If kids are allowed to ‘graze’ all of the time, they never get the chance to really build up any hunger for a meal time. Children do have smaller stomachs than adults, so snacks are important, but an average toddler or preschooler only needs two small snacks a day in addition to their three meals.
By the time your child is school-age, one afternoon snack should be enough unless their school schedule necessitates an early breakfast. In that case, a morning snack might still be necessary too. Snacks should be eaten sitting at the table, just like a meal. It is important not to fall into the trap of giving your kids a snack just to keep them occupied. This can set up a bad precedent where they start looking to food any time that they are bored.
What to Eat and Drink
Although it might not seem like it, controlling where and how often your kids eat are actually fairly easy. It is just a matter of setting up some rules and sticking with them. The much harder problem to address is trying to figure out what to give them to eat. Kids ages 1-3 only need about 1200 to 1400 calories per day and older kids ages 4-6 need 1500 to 1700 calories per day. Added sugar, fat, caffeine, chemicals, and sodium, are all bad for our kids.
The trick is figuring out exactly what they do need and giving it to them it in such a way that they might actually eat it. Nobody in the family will be happy with the bland, tasteless food and you don’t want to create a future monster child who goes crazy their first year at university eating nothing but biscuits and chips because they finally don’t have to answer to you!
If you are struggling to understand what the appropriate amounts of things are, the government does provide guidelines to help you. They break it down by age and gender, so you can get a pretty accurate idea of what makes sense for your child. Firstly, portion size is really important. When you put the food on your child’s plate, remember that it needs to contain a lot less food than if it was serving an adult.
Small portions help keep kids from overeating, they also help reluctant eaters try things. If your child isn’t convinced that they like peas they might be willing to try a small amount but if you give them a heaped portion they are more likely to be overwhelmed by it. Remember that if they eat what is on their plate they can always have more!
In addition to portion size, the other critical component is what kids are actually eating.
Studies have shown that failure to get enough important nutrients like iron and zinc can cause decreased attention spans and difficulty concentrating and learning. This is compounded because too much sugar and sodium can also contribute to a lack of energy and difficulty focusing.
When we give our kids a breakfast or lunch full of processed foods we are setting them up for trouble instead of success. For example, one serving of tomato pasta sauce can have over 600 milligrams of sodium in it. That is half of the recommended daily allowance for a 4 to 8-year-old!
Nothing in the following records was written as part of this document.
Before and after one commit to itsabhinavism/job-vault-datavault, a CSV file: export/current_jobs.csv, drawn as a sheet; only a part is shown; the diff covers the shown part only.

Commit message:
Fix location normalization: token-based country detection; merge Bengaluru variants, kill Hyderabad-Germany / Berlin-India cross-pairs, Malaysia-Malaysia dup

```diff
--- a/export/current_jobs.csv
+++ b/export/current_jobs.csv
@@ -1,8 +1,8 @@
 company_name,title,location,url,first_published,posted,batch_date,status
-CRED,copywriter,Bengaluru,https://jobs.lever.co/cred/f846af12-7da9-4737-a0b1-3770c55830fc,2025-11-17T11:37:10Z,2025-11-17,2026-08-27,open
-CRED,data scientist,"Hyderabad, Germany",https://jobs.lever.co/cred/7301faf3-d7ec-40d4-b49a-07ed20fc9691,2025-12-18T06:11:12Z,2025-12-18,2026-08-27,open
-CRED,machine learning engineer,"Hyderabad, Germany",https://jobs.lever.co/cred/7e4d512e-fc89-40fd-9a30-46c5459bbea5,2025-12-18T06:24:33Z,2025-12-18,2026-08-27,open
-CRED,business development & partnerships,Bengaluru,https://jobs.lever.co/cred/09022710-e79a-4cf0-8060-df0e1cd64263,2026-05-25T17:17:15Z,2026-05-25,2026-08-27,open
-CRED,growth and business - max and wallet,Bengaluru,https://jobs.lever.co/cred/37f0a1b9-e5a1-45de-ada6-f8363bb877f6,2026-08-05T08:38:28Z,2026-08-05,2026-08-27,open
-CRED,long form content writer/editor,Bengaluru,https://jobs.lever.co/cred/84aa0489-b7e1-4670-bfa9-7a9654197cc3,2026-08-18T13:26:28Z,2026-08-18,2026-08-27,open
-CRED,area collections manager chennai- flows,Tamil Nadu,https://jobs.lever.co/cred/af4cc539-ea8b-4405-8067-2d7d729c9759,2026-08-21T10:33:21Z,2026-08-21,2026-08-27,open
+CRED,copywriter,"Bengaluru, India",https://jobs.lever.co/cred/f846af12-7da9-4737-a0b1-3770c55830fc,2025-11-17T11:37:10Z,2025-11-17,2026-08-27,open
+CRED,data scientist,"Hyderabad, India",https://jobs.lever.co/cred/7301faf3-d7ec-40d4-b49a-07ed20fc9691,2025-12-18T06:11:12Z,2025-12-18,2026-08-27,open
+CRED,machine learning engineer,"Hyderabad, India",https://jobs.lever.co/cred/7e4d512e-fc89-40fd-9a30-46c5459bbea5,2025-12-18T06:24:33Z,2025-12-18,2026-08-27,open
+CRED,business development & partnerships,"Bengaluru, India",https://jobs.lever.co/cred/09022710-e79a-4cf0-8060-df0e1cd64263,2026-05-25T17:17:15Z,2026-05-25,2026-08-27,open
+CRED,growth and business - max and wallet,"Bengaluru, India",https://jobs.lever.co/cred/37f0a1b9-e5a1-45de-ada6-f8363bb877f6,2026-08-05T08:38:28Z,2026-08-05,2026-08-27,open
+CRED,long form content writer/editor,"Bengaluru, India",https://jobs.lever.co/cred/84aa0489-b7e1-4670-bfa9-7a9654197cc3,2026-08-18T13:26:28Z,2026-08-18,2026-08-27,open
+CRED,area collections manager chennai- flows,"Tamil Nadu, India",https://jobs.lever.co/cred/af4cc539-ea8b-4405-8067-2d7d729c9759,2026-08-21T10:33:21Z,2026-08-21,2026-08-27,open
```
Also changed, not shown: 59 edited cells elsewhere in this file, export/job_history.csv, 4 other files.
Sometimes it can feel like the only solution is to quit your job, buy a farm and grow all your own food, but that isn’t feasible (or desirable!) for most of us. So, what can we do?
- Compare Labels: While some pre-made pasta sauce has 600 milligrams of sodium and 10 grams of sugar other brands have substantially less. Some have as little as 250 milligrams of sodium and only 5 grams of sugar. Choose wisely.
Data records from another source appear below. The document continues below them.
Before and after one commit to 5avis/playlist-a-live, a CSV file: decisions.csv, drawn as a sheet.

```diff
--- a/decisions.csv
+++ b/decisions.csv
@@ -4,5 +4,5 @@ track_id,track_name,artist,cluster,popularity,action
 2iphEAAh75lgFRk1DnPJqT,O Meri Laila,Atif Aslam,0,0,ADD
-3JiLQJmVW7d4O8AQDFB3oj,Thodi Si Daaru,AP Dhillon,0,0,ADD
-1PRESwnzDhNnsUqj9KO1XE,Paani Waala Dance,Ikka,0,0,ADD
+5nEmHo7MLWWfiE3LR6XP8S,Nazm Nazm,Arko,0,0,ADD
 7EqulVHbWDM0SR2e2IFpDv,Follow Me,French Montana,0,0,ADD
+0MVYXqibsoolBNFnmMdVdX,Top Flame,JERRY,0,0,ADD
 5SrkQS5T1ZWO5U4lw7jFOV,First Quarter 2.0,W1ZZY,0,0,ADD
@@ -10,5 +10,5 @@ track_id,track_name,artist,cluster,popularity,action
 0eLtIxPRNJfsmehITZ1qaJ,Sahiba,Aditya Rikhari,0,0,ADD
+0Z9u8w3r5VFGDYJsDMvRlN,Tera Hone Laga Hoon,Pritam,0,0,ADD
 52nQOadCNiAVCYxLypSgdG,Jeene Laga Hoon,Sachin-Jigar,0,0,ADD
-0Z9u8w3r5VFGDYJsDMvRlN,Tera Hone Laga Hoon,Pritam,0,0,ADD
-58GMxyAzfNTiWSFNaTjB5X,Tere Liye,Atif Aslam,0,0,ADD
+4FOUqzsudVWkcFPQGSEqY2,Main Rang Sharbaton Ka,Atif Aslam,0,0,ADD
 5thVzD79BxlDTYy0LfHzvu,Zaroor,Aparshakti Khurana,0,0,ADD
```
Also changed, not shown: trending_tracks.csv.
- Don’t buy junk: If you buy that bag of cookies eventually someone is going to eat it because it is there.
- Have fruit for a snack: Snack items marketed to kids, like brightly coloured crackers and gummy chews, are some of the worst things that they are eating. Make it so that snack is an apple, banana or some grapes. Fruit is still sweet and tasty for kids, but it gives them important nutrients, vitamins, and fibre, unlike the processed snack foods.
- Make veggies fun: Cut cucumbers into stars with a cookie cutter. Get a spiraliser and turn squashes into spaghetti. Melt some cheese on top of the broccoli (just use real cheese not processed and be aware of portion size.) Grate some carrots into your meatballs, they will never know!
- Make your own nuggets: You can buy pre-cut boneless, skinless chicken tenders. Dip them in some egg and breadcrumbs and fry in a bit of oil. It is still pretty quick and easy but has tons less sodium and preservatives than the pre-made variety.
- Have the kids help cook: If you want to make that Moroccan Chicken Curry but are dubious about whether your kids will eat it, make them help. Have them cut the zucchini, rinse and add the garbanzo beans and even prep the chicken. Studies indicate that children are more likely to eat the food if they have been involved in making it. (My son would never eat scrambled eggs until my mother had him help her make them. Now he claims he loves them and asks to make and eat them regularly!)
If you have a picky eater, take heart, you are not alone! The key is not to let yourself get frustrated and just keep trying. Experts say that you can’t really know if your child doesn’t like something until they have been presented it at least 15 times with no results! Now I may only make ratatouille once a year, so my kids may be out of the house before they ever develop a taste for it. But for something like scrambled eggs, that you are likely to make much more frequently, you just need to keep exposing them to the opportunity to try it.
It is also important to remember that they are not going to let themselves starve to death. If they are hungry they will eat something. I always try to have at least one thing on the plate that I know my kids will eat but it isn’t unusual for them to leave most of their dinner untouched. I don’t offer up any alternatives, so they go to bed, get up in the morning and generally have a big breakfast to compensate.
You want your kids to be healthy and have the proper nutrition to do well in school and beyond. There is a lot of information out there and it is easy to feel overwhelmed and confused. It is important to try to keep it in perspective. You don’t have to change your entire lifestyle or devote all your time to crafting organic, vegan delicacies.
Read labels, make small changes, and remember that kids are changing all of the time, so although this week they hate green beans, next week green beans may be their favourite food. You never know!
At Harmony we provide nutritionally balanced meals that will help your child be at their very best. Want to take a look for yourself? Please contact us to schedule a meeting or book a tour to see if Harmony is the right fit for your child!